Copy each entry below unchanged; the images do not go in the copy.

Change detection outputs:

== Segment start ==

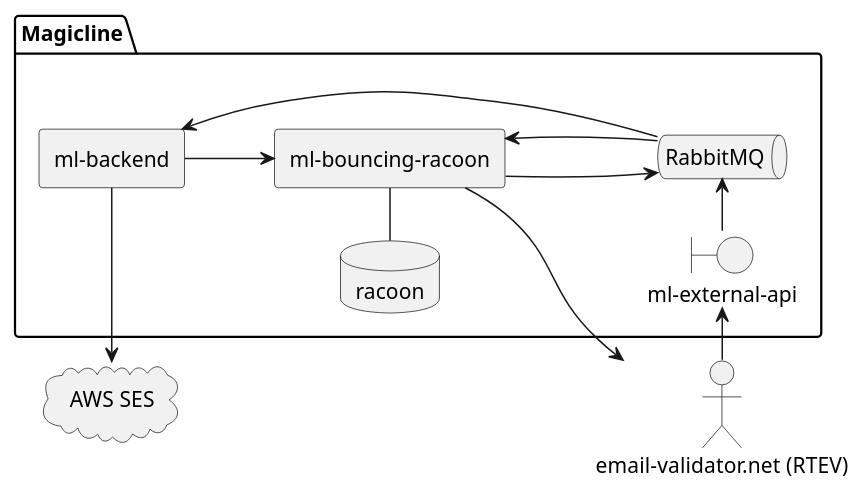
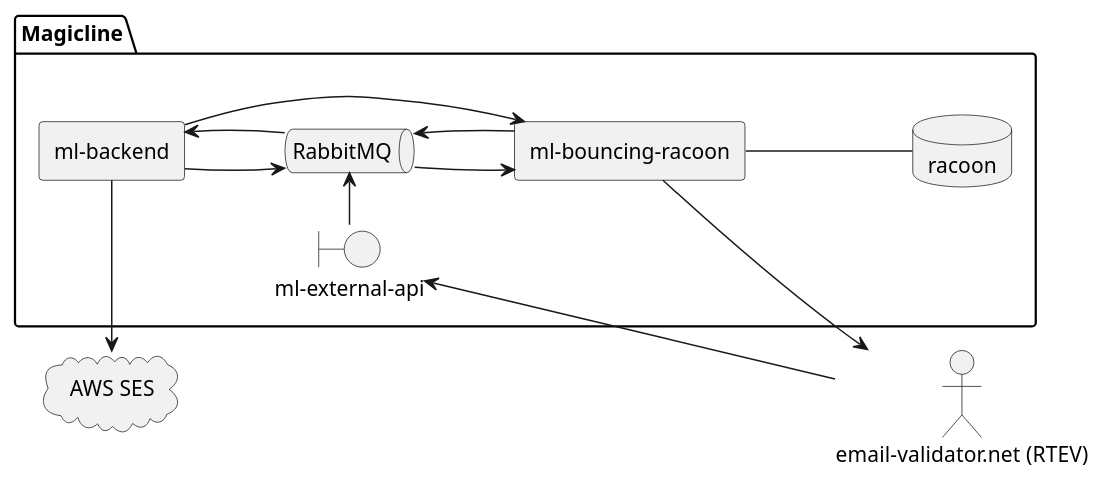
Before and after one commit to tomasz-skowronski/ml-bouncing-racoon: the diagram in doc/context.plantuml, drawn with PlantUML. The commit also changed 13 other files, not shown here.

```diff
--- a/doc/context.plantuml
+++ b/doc/context.plantuml
@@ -1,24 +1,25 @@
 @startuml
 left to right direction
 
 package "Magicline" {
     agent "ml-backend" as MLB
     boundary "ml-external-api" as API
     agent "ml-bouncing-racoon" as BR
     queue RabbitMQ as MQ
     database racoon as DB
 }
 
 cloud "AWS SES" as SES
 actor "email-validator.net (RTEV)" as RTEV
 
 MLB -left-> SES
+MLB --> MQ
 MLB --> BR
 BR --> RTEV
-BR -left- DB
+BR -- DB
 RTEV --> API
 API -right-> MQ
 MQ --> BR
 BR --> MQ
 MQ --> MLB
 @enduml
```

== Segment end ==

Result for this task:
Before and after one commit to tomasz-skowronski/ml-bouncing-racoon: the diagram in doc/context.plantuml, drawn with PlantUML. The commit also changed 13 other files, not shown here.

```diff
--- a/doc/context.plantuml
+++ b/doc/context.plantuml
@@ -1,24 +1,25 @@
 @startuml
 left to right direction
 
 package "Magicline" {
     agent "ml-backend" as MLB
     boundary "ml-external-api" as API
     agent "ml-bouncing-racoon" as BR
     queue RabbitMQ as MQ
     database racoon as DB
 }
 
 cloud "AWS SES" as SES
 actor "email-validator.net (RTEV)" as RTEV
 
 MLB -left-> SES
+MLB --> MQ
 MLB --> BR
 BR --> RTEV
-BR -left- DB
+BR -- DB
 RTEV --> API
 API -right-> MQ
 MQ --> BR
 BR --> MQ
 MQ --> MLB
 @enduml
```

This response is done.